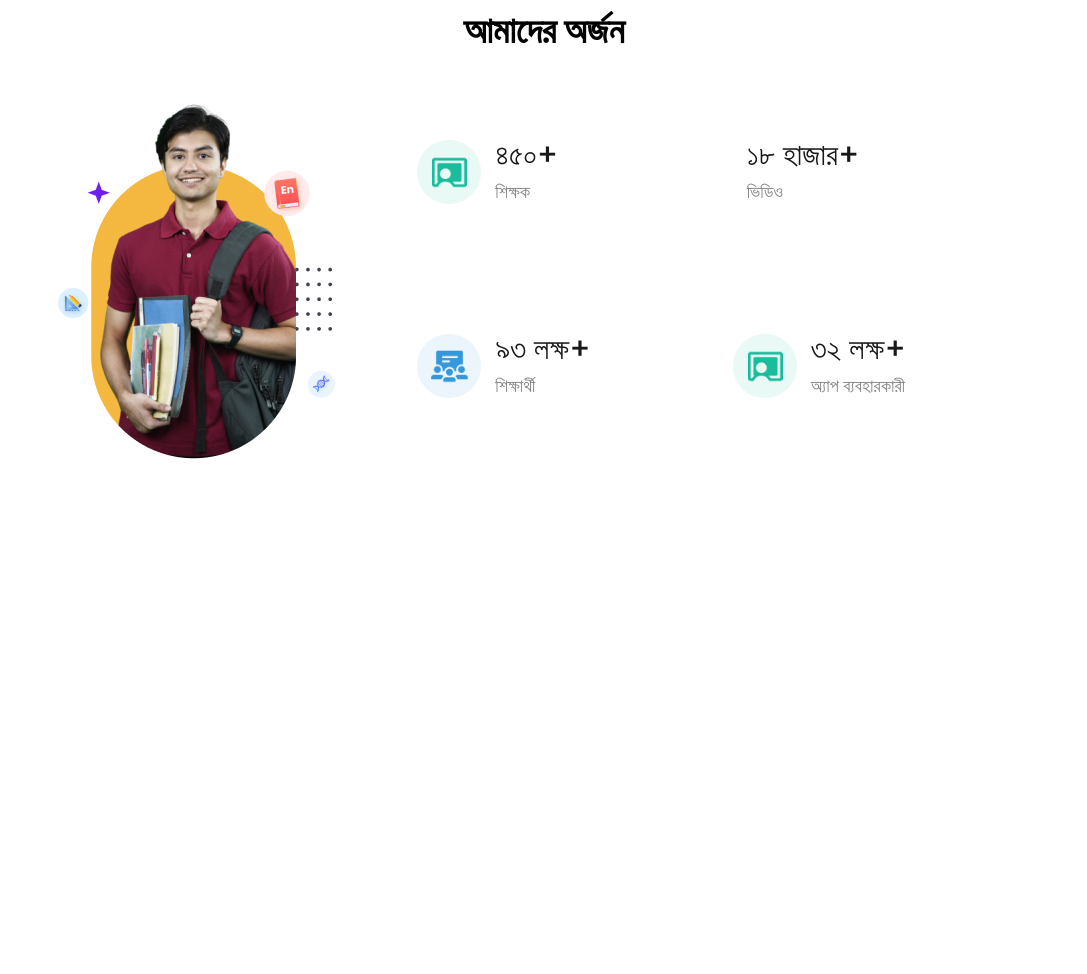
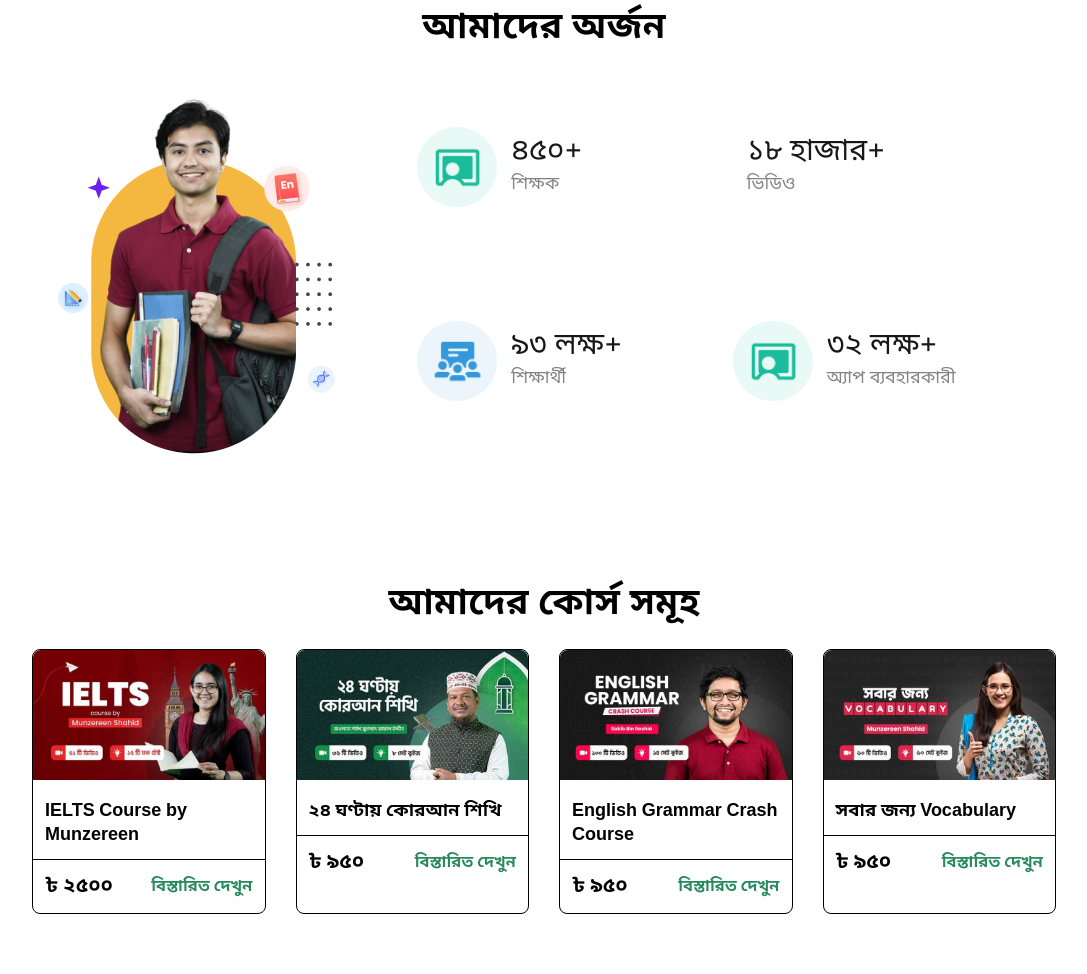
Before and after one commit to SaikatNoman12/10_minute_iskul, a plain HTML site: page index.html in a window 1280 px wide. Shown: the part 1652-2626 px from the top of the page, without its empty margins (96-1183 px from the left). Before the commit the page ends 2178 px from the top, so only its background shows below. Drawn offline with Linux system fonts and the light colour scheme.

Commit message:
add courses card

```diff
--- a/css/style.css
+++ b/css/style.css
@@ -5,7 +5,8 @@
 }
 
 body {
-    font-family: 'Poppins', sans-serif;
+    /* font-family: 'Poppins', sans-serif; */
+    font-family: 'Noto Sans Bengali', sans-serif;
     margin: 0;
     padding: 0;
     box-sizing: border-box;
@@ -279,7 +280,7 @@ main design start
 }
 
 .achive-data .achive-data-img img {
-    width: 4rem;
+    width: 5rem;
 }
 
 .achive-data-details h1 {
@@ -314,7 +315,7 @@ main design start
     }
 
     .achive-data {
-        padding:.3rem .3rem 1rem .3rem;
+        padding: .3rem .3rem 1rem .3rem;
         gap: 6px;
     }
 
@@ -335,9 +336,64 @@ main design start
 
 }
 
+/* section-three design end */
+
+/* section-four design start */
+.section-four-child .courses {
+    display: grid;
+    grid-template-columns: repeat(4, 1fr);
+    grid-gap: 30px;
+}
+
+.courses-card {
+    background-color: #fff;
+    border-radius: 8px;
+    border: 1px solid black;
+    cursor: pointer;
+    transition: all .4s;
+}
+
+.courses-card:hover{
+    transform: translateY(-20px);
+}
+
+.courses-card .courses-img img {
+    max-width: 100%;
+    border-radius: 8px 8px 0px 0;
+}
+
+.courses-details h3 {
+    border-bottom: 1px solid black;
+    font-size: 18px;
+    padding: 12px;
+    font-weight: 600;
+}
+
+.buy-courses{
+    display: flex;
+    justify-content: space-between;
+    align-items: center;
+    padding: 12px;
+}
+
+.buy-courses p{
+    margin: 0;
+    padding: 0;
+    display: inline;
+    color: black;
+    font-size: 20px;
+}
+.buy-courses p a{
+    text-decoration: none;
+    color: #27895D;
+    font-size: 16px;
+    font-weight: 600;
+}
 
 
-/* section-three design end */
+
+
+/* section-four design end */
 
 /*=============
 main design end
--- a/index.html
+++ b/index.html
@@ -6,10 +6,18 @@
     <meta http-equiv="X-UA-Compatible" content="IE=edge">
     <meta name="viewport" content="width=device-width, initial-scale=1.0">
 
-    <!-- google font link -->
+    <!-- google font poppins link -->
     <link rel="preconnect" href="https://fonts.googleapis.com">
     <link rel="preconnect" href="https://fonts.gstatic.com" crossorigin>
-    <link href="https://fonts.googleapis.com/css2?family=Poppins:wght@100;200;300;400;500;600;700;800;900&display=swap"
+    <link
+        href="https://fonts.googleapis.com/css2?family=Noto+Sans+Bengali:wght@100;200;300;400;500;600;700;800;900&display=swap"
+        rel="stylesheet">
+
+    <!-- google fonts noto sans bengali -->
+    <link rel="preconnect" href="https://fonts.googleapis.com">
+    <link rel="preconnect" href="https://fonts.gstatic.com" crossorigin>
+    <link
+        href="https://fonts.googleapis.com/css2?family=Noto+Sans+Bengali:wght@200;300;400;500;600;700;800;900&family=Poppins:wght@100;200;300;400;500;600;700;800;900&display=swap"
         rel="stylesheet">
 
     <!-- fontAwesome cdn (kit) link  -->
@@ -143,7 +151,7 @@
                                         <h2 class="user-name">
                                             Abullah Al Nomaan
                                         </h2>
-                                        <p class="user-info">Softlab IT,   Jr. Web Developer...</p>
+                                        <p class="user-info">Softlab IT, Jr. Web Developer...</p>
                                     </div>
                                 </div>
                                 <p class="user-text" style="text-align: left;">
@@ -173,7 +181,10 @@
                                     </div>
                                 </div>
                                 <p class="user-text" style="text-align: left;">
-                                    ১০ মিনিটস স্কুল থেকে মাইক্রোসফ্ট এক্সেল এর কোর্সটি করে আমি যথেষ্ট উপকৃত হয়েছি।আমি উক্ত কোর্স থেকে যা শিখেছি তা আমার কর্মক্ষেত্রে প্রতিনিয়ত কাজে লাগছে। ১০ মিনিটস স্কুল ভবিষ্যতে আরো নতুন নতুন যুগোপযগী কোর্স চালু করবে এই প্রত্যাশা করি। ধন্যবাদ ১০ মিনিটস...
+                                    ১০ মিনিটস স্কুল থেকে মাইক্রোসফ্ট এক্সেল এর কোর্সটি করে আমি যথেষ্ট উপকৃত হয়েছি।আমি
+                                    উক্ত কোর্স থেকে যা শিখেছি তা আমার কর্মক্ষেত্রে প্রতিনিয়ত কাজে লাগছে। ১০ মিনিটস স্কুল
+                                    ভবিষ্যতে আরো নতুন নতুন যুগোপযগী কোর্স চালু করবে এই প্রত্যাশা করি। ধন্যবাদ ১০
+                                    মিনিটস...
                                 </p>
                             </div>
                         </div>
@@ -221,7 +232,6 @@
                         <img src="./assets/images/career.webp" alt="">
                     </div>
                     <div class="achivement-detial">
-
                         <!-- achivement one -->
                         <div class="achive-data">
                             <div class="achive-data-img">
@@ -232,7 +242,7 @@
                                 <h3>শিক্ষক</h3>
                             </div>
                         </div>
-                        <!-- achivement one -->
+                        <!-- achivement two -->
                         <div class="achive-data">
                             <div class="achive-data-img">
                                 <img src="./assets/images/content.webp" alt="">
@@ -242,7 +252,7 @@
                                 <h3>ভিডিও</h3>
                             </div>
                         </div>
-                        <!-- achivement one -->
+                        <!-- achivement three -->
                         <div class="achive-data">
                             <div class="achive-data-img">
                                 <img src="./assets/images/student.webp" alt="">
@@ -252,7 +262,7 @@
                                 <h3>শিক্ষার্থী</h3>
                             </div>
                         </div>
-                        <!-- achivement one -->
+                        <!-- achivement four -->
                         <div class="achive-data">
                             <div class="achive-data-img">
                                 <img src="./assets/images/teacher.webp" alt="">
@@ -269,6 +279,94 @@
         </section>
         <!-- অর্জন সেকশন ডিজাইন শেষ -->
 
+        <!-- কোর্স সেকশন ডিজাইন শুরু -->
+        <section class="section-four global-section">
+            <div class="section-four-child global-section-child">
+                <h1 class="title">আমাদের কোর্স সমূহ</h1>
+                <div class="courses">
+
+                    <div class="courses-card">
+                        <div class="courses-img">
+                            <img src="./assets/images/card-image/card1.jpg" alt="">
+                        </div>
+                        <div class="courses-details">
+                            <h3 class="courses-name">
+                                IELTS Course by Munzereen
+                            </h3>
+                            <div class="buy-courses">
+                                <p class="courses-price">
+                                    <strong>৳ ২৫০০</strong>
+                                </p>
+                                <p class="courses-detials">
+                                    <a href="#"> বিস্তারিত দেখুন</a>
+                                </p>
+                            </div>
+
+                        </div>
+                    </div>
+                    <div class="courses-card">
+                        <div class="courses-img">
+                            <img src="./assets/images/card-image/card2.jpg" alt="">
+                        </div>
+                        <div class="courses-details">
+                            <h3 class="courses-name">
+                                ২৪ ঘণ্টায় কোরআন শিখি
+                            </h3>
+                            <div class="buy-courses">
+                                <p class="courses-price">
+                                    <strong>৳ ৯৫০</strong>
+                                </p>
+                                <p class="courses-detials">
+                                    <a href="#"> বিস্তারিত দেখুন</a>
+                                </p>
+                            </div>
+
+                        </div>
+                    </div>
+                    <div class="courses-card">
+                        <div class="courses-img">
+                            <img src="./assets/images/card-image/card3.jpg" alt="">
+                        </div>
+                        <div class="courses-details">
+                            <h3 class="courses-name">
+                                English Grammar Crash Course
+                            </h3>
+                            <div class="buy-courses">
+                                <p class="courses-price">
+                                    <strong>৳ ৯৫০</strong>
+                                </p>
+                                <p class="courses-detials">
+                                    <a href="#"> বিস্তারিত দেখুন</a>
+                                </p>
+                            </div>
+
+                        </div>
+                    </div>
+                    <div class="courses-card">
+                        <div class="courses-img">
+                            <img src="./assets/images/card-image/card4.jpg" alt="">
+                        </div>
+                        <div class="courses-details">
+                            <h3 class="courses-name">
+                                সবার জন্য Vocabulary
+                            </h3>
+                            <div class="buy-courses">
+                                <p class="courses-price">
+                                    <strong>৳ ৯৫০</strong>
+                                </p>
+                                <p class="courses-detials">
+                                    <a href="#"> বিস্তারিত দেখুন</a>
+                                </p>
+                            </div>
+
+                        </div>
+                    </div>
+
+                </div>
+            </div>
+        </section>
+        <!-- কোর্স সেকশন ডিজাইন শেষ -->
+
     </main>
     <!-- our design end -->
 
```
Also changed, not shown: assets/images/card-image/card1.jpg (added), assets/images/card-image/card2.jpg (added), assets/images/card-image/card3.jpg (added), assets/images/card-image/card4.jpg (added).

*****

Those lines above that contain the string "padding" should be returned.

     padding: 0;
-        padding:.3rem .3rem 1rem .3rem;
+        padding: .3rem .3rem 1rem .3rem;
+    padding: 12px;
+    padding: 12px;
+    padding: 0;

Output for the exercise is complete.